**Task goal**
Report back each line of the records that contains the string "true".

Structured diff data
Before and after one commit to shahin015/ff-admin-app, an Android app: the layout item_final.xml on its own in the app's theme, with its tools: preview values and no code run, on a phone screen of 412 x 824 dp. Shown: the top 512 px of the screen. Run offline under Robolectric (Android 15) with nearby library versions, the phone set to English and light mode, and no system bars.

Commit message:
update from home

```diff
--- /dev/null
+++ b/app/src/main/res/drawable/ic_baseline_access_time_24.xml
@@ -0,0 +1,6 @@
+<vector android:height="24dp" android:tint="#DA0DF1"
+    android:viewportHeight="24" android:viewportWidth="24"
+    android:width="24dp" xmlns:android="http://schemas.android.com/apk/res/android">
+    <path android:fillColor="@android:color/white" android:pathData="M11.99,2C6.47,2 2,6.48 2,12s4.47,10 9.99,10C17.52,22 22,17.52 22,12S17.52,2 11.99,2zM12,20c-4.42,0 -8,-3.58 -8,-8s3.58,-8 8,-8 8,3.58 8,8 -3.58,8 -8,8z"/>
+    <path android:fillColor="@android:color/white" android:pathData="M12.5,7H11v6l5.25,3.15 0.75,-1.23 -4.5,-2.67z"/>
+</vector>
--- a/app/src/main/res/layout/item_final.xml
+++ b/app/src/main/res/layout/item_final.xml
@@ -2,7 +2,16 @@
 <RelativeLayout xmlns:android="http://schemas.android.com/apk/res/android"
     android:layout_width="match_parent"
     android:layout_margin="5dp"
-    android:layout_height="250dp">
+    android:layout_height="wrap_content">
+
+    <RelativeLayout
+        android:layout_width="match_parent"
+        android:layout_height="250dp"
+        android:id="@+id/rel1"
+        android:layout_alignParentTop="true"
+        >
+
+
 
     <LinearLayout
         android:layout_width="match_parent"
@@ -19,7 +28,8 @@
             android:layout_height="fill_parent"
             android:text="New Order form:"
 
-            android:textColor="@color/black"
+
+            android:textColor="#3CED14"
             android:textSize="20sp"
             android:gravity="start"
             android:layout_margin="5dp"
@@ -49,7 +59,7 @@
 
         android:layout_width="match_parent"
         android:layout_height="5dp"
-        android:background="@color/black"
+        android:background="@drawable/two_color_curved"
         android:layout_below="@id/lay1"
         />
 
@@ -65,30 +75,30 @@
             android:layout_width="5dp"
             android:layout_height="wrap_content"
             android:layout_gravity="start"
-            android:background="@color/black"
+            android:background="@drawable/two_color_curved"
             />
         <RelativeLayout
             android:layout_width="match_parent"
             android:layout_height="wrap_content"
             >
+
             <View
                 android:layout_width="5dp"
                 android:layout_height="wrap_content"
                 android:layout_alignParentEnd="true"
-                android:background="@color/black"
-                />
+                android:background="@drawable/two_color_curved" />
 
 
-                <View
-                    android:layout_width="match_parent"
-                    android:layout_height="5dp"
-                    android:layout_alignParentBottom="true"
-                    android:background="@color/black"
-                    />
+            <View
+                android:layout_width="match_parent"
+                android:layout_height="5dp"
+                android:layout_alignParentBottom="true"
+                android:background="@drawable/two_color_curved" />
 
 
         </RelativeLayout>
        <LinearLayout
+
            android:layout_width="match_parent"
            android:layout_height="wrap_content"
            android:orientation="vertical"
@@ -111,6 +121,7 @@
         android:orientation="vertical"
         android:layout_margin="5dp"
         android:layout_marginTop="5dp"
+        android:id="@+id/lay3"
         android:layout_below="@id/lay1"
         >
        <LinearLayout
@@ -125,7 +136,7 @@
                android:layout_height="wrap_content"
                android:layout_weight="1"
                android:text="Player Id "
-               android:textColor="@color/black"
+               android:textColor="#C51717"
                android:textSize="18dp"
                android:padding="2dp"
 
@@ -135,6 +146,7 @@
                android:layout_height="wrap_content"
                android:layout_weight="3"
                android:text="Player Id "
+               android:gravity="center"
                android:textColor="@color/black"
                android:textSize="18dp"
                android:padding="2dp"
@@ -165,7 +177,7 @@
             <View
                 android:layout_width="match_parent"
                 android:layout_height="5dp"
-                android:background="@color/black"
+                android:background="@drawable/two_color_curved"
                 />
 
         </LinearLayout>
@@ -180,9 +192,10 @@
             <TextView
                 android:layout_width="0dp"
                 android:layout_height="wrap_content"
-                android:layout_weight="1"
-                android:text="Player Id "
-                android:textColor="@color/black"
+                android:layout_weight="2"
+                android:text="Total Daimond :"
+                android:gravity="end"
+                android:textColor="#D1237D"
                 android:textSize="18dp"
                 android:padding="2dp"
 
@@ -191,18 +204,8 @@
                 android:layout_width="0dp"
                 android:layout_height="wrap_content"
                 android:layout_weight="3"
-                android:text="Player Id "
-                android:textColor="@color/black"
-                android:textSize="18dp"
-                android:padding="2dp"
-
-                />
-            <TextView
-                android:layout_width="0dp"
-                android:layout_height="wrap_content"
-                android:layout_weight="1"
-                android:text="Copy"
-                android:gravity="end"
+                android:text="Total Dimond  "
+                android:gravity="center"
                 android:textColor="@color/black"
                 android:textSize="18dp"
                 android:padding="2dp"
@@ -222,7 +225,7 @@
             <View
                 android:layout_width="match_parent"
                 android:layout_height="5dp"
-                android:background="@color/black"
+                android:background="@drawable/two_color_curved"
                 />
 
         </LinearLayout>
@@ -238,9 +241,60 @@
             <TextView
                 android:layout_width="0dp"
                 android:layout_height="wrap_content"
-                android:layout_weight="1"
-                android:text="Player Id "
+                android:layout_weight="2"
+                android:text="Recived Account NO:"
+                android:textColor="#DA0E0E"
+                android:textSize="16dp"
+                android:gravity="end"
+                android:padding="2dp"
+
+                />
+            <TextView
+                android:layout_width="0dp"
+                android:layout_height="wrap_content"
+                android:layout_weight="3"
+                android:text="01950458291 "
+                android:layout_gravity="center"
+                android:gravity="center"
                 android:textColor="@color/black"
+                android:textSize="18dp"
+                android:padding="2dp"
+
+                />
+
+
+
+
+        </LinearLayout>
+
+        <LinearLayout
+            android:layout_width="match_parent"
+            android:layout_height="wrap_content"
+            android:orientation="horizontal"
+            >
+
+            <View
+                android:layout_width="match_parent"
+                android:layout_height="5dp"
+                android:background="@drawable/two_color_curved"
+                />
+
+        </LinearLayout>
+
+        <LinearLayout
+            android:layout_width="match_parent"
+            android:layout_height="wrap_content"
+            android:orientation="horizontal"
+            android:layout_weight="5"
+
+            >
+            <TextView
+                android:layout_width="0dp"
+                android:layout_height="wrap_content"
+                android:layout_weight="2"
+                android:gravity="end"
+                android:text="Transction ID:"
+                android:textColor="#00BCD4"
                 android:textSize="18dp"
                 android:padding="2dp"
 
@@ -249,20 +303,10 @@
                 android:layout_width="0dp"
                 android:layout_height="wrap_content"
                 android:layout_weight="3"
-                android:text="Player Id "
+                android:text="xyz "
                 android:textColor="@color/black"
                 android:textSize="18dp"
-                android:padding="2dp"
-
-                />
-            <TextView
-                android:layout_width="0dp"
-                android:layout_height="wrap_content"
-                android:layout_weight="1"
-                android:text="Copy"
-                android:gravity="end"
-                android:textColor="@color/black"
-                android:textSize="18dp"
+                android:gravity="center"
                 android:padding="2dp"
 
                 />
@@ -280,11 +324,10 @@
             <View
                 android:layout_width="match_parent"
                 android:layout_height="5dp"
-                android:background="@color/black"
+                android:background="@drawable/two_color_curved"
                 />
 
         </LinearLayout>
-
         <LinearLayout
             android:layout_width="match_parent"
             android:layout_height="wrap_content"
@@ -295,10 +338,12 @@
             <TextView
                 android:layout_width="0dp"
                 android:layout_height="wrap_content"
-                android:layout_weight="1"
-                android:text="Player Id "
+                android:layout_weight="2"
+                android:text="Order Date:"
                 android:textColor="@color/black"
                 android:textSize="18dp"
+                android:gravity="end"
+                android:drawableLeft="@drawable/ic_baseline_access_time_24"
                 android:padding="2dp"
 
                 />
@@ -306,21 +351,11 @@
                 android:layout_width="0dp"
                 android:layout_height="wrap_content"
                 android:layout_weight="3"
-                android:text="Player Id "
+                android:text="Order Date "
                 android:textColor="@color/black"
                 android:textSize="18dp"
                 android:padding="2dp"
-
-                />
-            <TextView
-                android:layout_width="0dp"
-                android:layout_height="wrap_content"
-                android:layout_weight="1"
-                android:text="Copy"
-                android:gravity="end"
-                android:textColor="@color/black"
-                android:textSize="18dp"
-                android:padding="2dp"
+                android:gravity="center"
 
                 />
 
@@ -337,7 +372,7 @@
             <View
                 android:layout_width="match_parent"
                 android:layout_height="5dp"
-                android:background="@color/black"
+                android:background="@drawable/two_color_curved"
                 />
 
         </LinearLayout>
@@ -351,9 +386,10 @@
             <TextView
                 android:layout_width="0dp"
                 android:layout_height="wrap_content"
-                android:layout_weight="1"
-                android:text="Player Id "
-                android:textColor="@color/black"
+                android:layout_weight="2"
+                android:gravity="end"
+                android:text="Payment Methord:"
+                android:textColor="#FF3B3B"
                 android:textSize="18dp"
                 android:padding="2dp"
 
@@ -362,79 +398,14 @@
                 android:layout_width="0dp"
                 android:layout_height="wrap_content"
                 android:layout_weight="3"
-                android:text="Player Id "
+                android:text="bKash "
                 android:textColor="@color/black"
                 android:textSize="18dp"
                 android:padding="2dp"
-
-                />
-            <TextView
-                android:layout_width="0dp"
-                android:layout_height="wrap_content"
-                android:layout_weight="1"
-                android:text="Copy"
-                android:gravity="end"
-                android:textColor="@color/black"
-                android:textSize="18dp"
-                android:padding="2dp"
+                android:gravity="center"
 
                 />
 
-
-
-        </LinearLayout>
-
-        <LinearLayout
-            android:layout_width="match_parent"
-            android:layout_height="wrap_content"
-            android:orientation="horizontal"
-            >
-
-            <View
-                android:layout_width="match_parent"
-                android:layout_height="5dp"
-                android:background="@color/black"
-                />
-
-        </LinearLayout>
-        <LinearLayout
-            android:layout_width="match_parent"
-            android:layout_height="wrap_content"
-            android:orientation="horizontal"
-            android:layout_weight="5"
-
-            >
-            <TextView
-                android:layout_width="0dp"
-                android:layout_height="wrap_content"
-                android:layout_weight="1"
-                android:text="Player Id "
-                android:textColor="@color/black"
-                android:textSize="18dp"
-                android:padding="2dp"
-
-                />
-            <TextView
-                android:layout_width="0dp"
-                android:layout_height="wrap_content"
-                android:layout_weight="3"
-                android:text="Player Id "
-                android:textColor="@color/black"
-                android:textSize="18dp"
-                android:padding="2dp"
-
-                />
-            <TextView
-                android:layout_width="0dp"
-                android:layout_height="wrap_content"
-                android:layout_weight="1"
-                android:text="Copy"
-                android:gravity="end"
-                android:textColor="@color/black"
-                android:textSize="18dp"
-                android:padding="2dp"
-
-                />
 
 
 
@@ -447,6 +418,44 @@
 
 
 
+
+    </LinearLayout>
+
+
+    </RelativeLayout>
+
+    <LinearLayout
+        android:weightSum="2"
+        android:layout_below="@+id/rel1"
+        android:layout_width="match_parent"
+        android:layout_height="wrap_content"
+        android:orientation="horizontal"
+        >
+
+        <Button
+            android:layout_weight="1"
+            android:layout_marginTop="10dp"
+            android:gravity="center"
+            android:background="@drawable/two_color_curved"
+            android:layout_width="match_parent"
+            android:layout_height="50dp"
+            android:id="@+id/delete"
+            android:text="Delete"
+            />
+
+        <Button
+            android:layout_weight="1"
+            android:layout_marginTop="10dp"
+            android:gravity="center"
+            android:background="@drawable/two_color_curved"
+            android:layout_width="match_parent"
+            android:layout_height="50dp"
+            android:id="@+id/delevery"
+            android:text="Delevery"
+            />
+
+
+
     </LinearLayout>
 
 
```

**Your solution**
+        android:layout_alignParentTop="true"
                 android:layout_alignParentEnd="true"
-                    android:layout_alignParentBottom="true"
+                android:layout_alignParentBottom="true"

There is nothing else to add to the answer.